Welcome to your first steps in the fascinating world of Go programming! Go, colloquially known as Golang, is an open-source programming language developed at Google. It's designed to be simple yet powerful, offering efficiency akin to lower-level languages like C++, combined with the ease of use of higher-level ones such as Python or JavaScript.

The standout features of Go include its efficiency in processing, scalability, and powerful concurrency handling capabilities. These traits make it an increasingly popular choice for developing web servers, data pipelines, and even for tasks in data science!

Installation & Setup

First things first, we need to install Go on our machines. Here's how you can do it based on your operating system:

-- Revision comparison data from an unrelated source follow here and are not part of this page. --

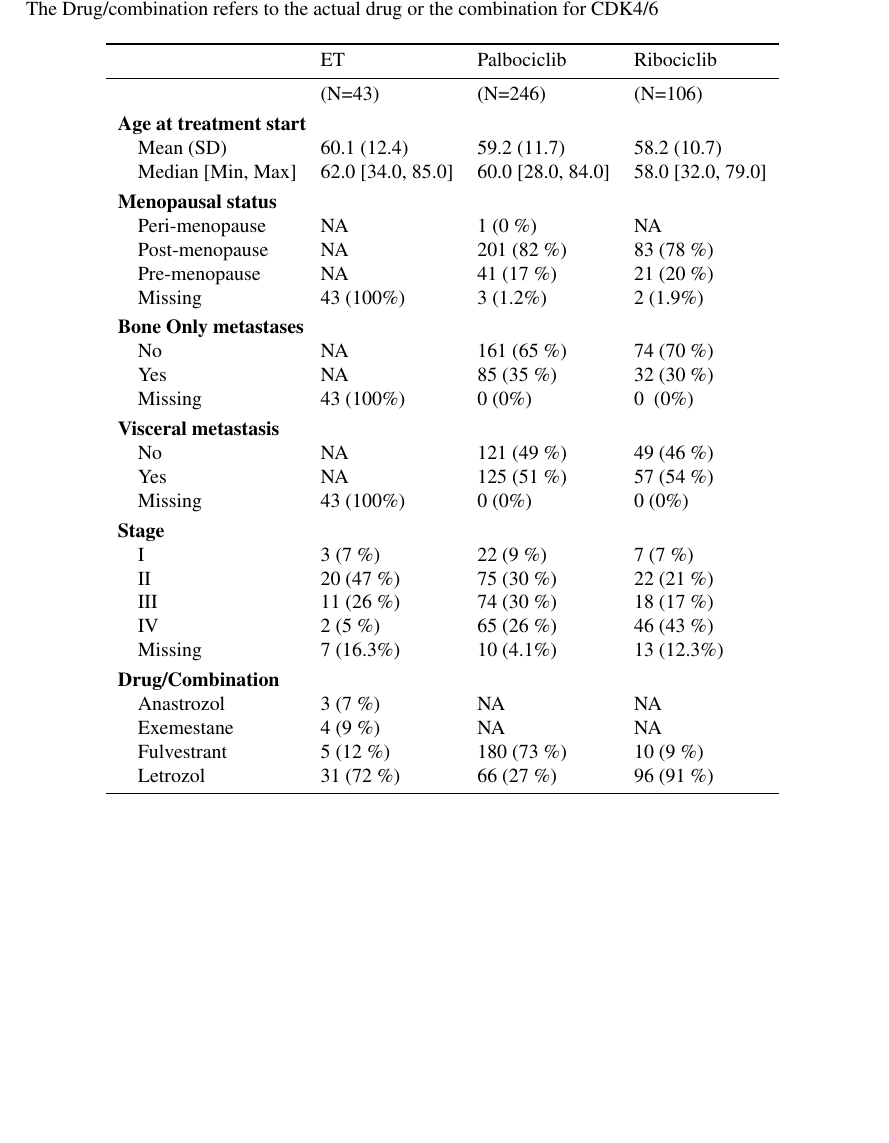
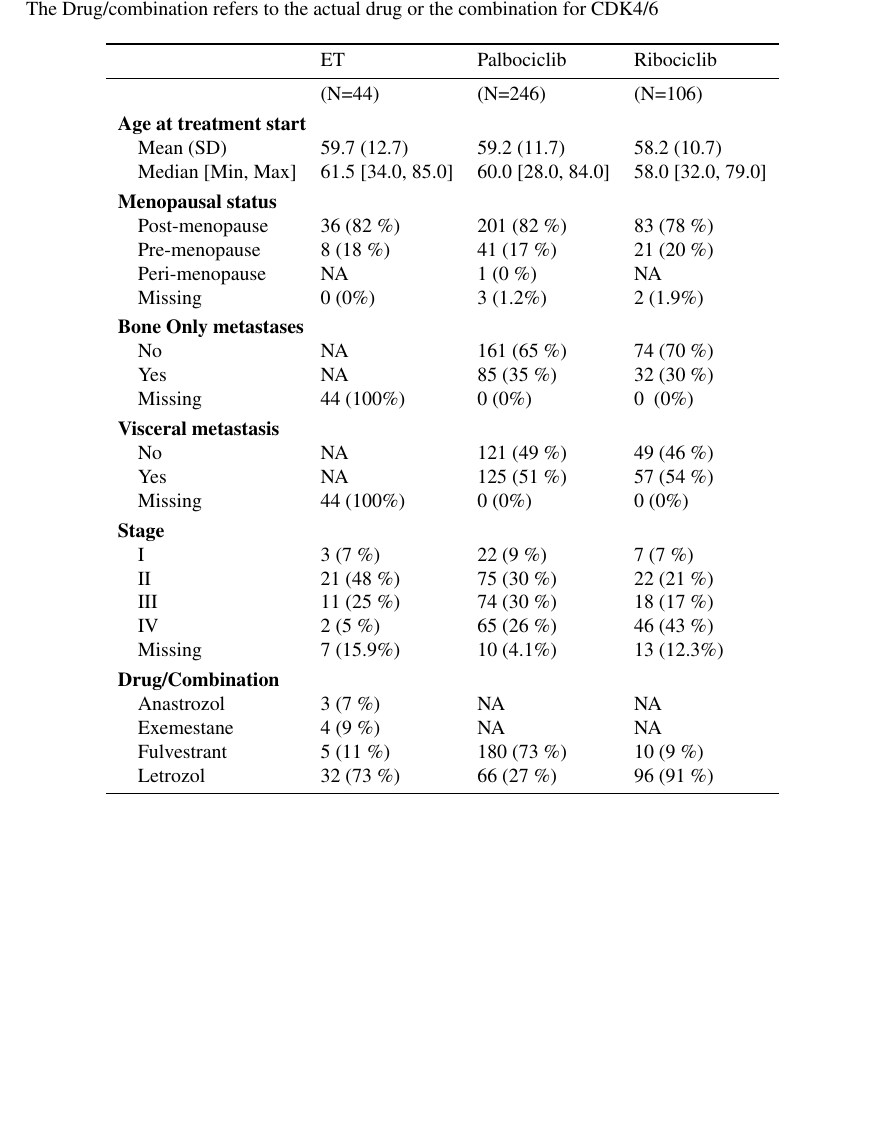
Before and after one commit to joofio/ribo-palbo-paper, a LaTeX document (main.tex, which reads table2.tex): part of page 3 of 10, cut so that both start at the same text. Compiled offline with pdfLaTeX.

Commit message:
final data

```diff
--- a/table2.tex
+++ b/table2.tex
@@ -3,39 +3,39 @@
 \toprule
   & ET & Palbociclib & Ribociclib\\
 \midrule
- & (N=43) & (N=246) & (N=106)\\
+ & (N=44) & (N=246) & (N=106)\\
 \addlinespace[0.3em]
 \multicolumn{4}{l}{\textbf{Age at treatment start}}\\
-\hspace{1em}Mean (SD) & 60.1 (12.4) & 59.2 (11.7) & 58.2 (10.7)\\
-\hspace{1em}Median [Min, Max] & 62.0 [34.0, 85.0] & 60.0 [28.0, 84.0] & 58.0 [32.0, 79.0]\\
+\hspace{1em}Mean (SD) & 59.7 (12.7) & 59.2 (11.7) & 58.2 (10.7)\\
+\hspace{1em}Median [Min, Max] & 61.5 [34.0, 85.0] & 60.0 [28.0, 84.0] & 58.0 [32.0, 79.0]\\
 \addlinespace[0.3em]
 \multicolumn{4}{l}{\textbf{Menopausal status}}\\
+\hspace{1em}Post-menopause & 36 (82 \%) & 201 (82 \%) & 83 (78 \%)\\
+\hspace{1em}Pre-menopause & 8 (18 \%) & 41 (17 \%) & 21 (20 \%)\\
 \hspace{1em}Peri-menopause & NA & 1 (0 \%) & NA\\
-\hspace{1em}Post-menopause & NA & 201 (82 \%) & 83 (78 \%)\\
-\hspace{1em}Pre-menopause & NA & 41 (17 \%) & 21 (20 \%)\\
-\hspace{1em}Missing & 43 (100\%) & 3 (1.2\%) & 2 (1.9\%)\\
+\hspace{1em}Missing & 0 (0\%) & 3 (1.2\%) & 2 (1.9\%)\\
 \addlinespace[0.3em]
 \multicolumn{4}{l}{\textbf{Bone Only metastases}}\\
 \hspace{1em}No & NA & 161 (65 \%) & 74 (70 \%)\\
 \hspace{1em}Yes & NA & 85 (35 \%) & 32 (30 \%)\\
-\hspace{1em}Missing & 43 (100\%) & 0 (0\%) & 0 \vphantom{1} (0\%)\\
+\hspace{1em}Missing & 44 (100\%) & 0 (0\%) & 0 \vphantom{1} (0\%)\\
 \addlinespace[0.3em]
 \multicolumn{4}{l}{\textbf{Visceral metastasis}}\\
 \hspace{1em}No & NA & 121 (49 \%) & 49 (46 \%)\\
 \hspace{1em}Yes & NA & 125 (51 \%) & 57 (54 \%)\\
-\hspace{1em}Missing & 43 (100\%) & 0 (0\%) & 0 (0\%)\\
+\hspace{1em}Missing & 44 (100\%) & 0 (0\%) & 0 (0\%)\\
 \addlinespace[0.3em]
 \multicolumn{4}{l}{\textbf{Stage}}\\
 \hspace{1em}I & 3 (7 \%) & 22 (9 \%) & 7 (7 \%)\\
-\hspace{1em}II & 20 (47 \%) & 75 (30 \%) & 22 (21 \%)\\
-\hspace{1em}III & 11 (26 \%) & 74 (30 \%) & 18 (17 \%)\\
+\hspace{1em}II & 21 (48 \%) & 75 (30 \%) & 22 (21 \%)\\
+\hspace{1em}III & 11 (25 \%) & 74 (30 \%) & 18 (17 \%)\\
 \hspace{1em}IV & 2 (5 \%) & 65 (26 \%) & 46 (43 \%)\\
-\hspace{1em}Missing & 7 (16.3\%) & 10 (4.1\%) & 13 (12.3\%)\\
+\hspace{1em}Missing & 7 (15.9\%) & 10 (4.1\%) & 13 (12.3\%)\\
 \addlinespace[0.3em]
 \multicolumn{4}{l}{\textbf{Drug/Combination}}\\
 \hspace{1em}Anastrozol & 3 (7 \%) & NA & NA\\
 \hspace{1em}Exemestane & 4 (9 \%) & NA & NA\\
-\hspace{1em}Fulvestrant & 5 (12 \%) & 180 (73 \%) & 10 (9 \%)\\
-\hspace{1em}Letrozol & 31 (72 \%) & 66 (27 \%) & 96 (91 \%)\\
+\hspace{1em}Fulvestrant & 5 (11 \%) & 180 (73 \%) & 10 (9 \%)\\
+\hspace{1em}Letrozol & 32 (73 \%) & 66 (27 \%) & 96 (91 \%)\\
 \bottomrule
 \end{tabular}
```
Also changed, not shown: figures/grouped_curve_both.jpeg, figures/interest_curve_both.jpeg, main.pdf.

  • Windows: Download the MSI installer from the official Go downloads page and run it.
  • macOS: You can use the same download page, or for a faster route, use Homebrew by typing brew install go in your terminal.
  • Linux: The download page also has a tarball for Linux. Or you can use your distribution's package manager, like sudo apt-get install go for Ubuntu.

Next, choose a text editor or Integrated Development Environment (IDE). Go is supported by many popular editors like VS Code, Atom, and GoLand. We'll use Visual Studio Code for our examples since it's free and has great Go support with the Go extension.

The Structure of a Go Program

Now that we've got our toolbox ready let's understand the blueprint of a basic Go program. In Go, every application starts running in a package called main. Inside this package, the function named main is the entry point of our program. All this code usually lives in a file named main.go. Here's what it looks like:

package main

import "fmt"

func main() {
fmt.Println("Hello, Gophers!")

This program simply prints "Hello, Gophers!" to the console. fmt is a package that's included in the Go standard library, which brings us to our next topic.

Basic Concepts in Golang

Before we dive deeper, let's familiarize ourselves with some basic concepts:

  • Variables: You can declare a variable using the var keyword, or use := for shorthand declaration and initialization. For example:

var str string
str = "Hello, Gophers!"

// Or shorthand
str := "Hello, Gophers!"

  • Data types: Go has various data types including string, int, float64, bool, and more.
  • Operators: Go uses common arithmetic operators (+, -, *, /, %), assignment operators (=, +=, -=, etc.), comparison operators (==, !=, <, >, etc.), and logical operators (&&, ||, !).
  • Control Structures: Go has if, else, switch, for, and range for flow control.
  • Functions: You can declare a function with the func keyword. Functions can take zero or more arguments and can also return a value.

Packages and Imports

In Go, code is organized into packages. A package is a collection of source files in the same directory that are compiled together. For example, fmt is a package that we imported for printing.

We import packages using the import keyword, and Go has a vast standard library of packages like fmt, math, net/http, and many more.

import (

func main() {
fmt.Println(math.Sqrt(16)) // prints "4"

This program uses the math package to compute the square root of 16. Besides standard packages, you can create your own or use ones shared by the community.

By understanding these concepts, you are well on your way to mastering Go! In the next part, we'll discuss Go tools, working with multiple files, and more. Stay tuned!

Watch the youtube video above to dive deeper into the various components of a go program.

Happy Coding, Gophers!

Kickstarting Your Journey with Go: The Absolute Beginner's Guide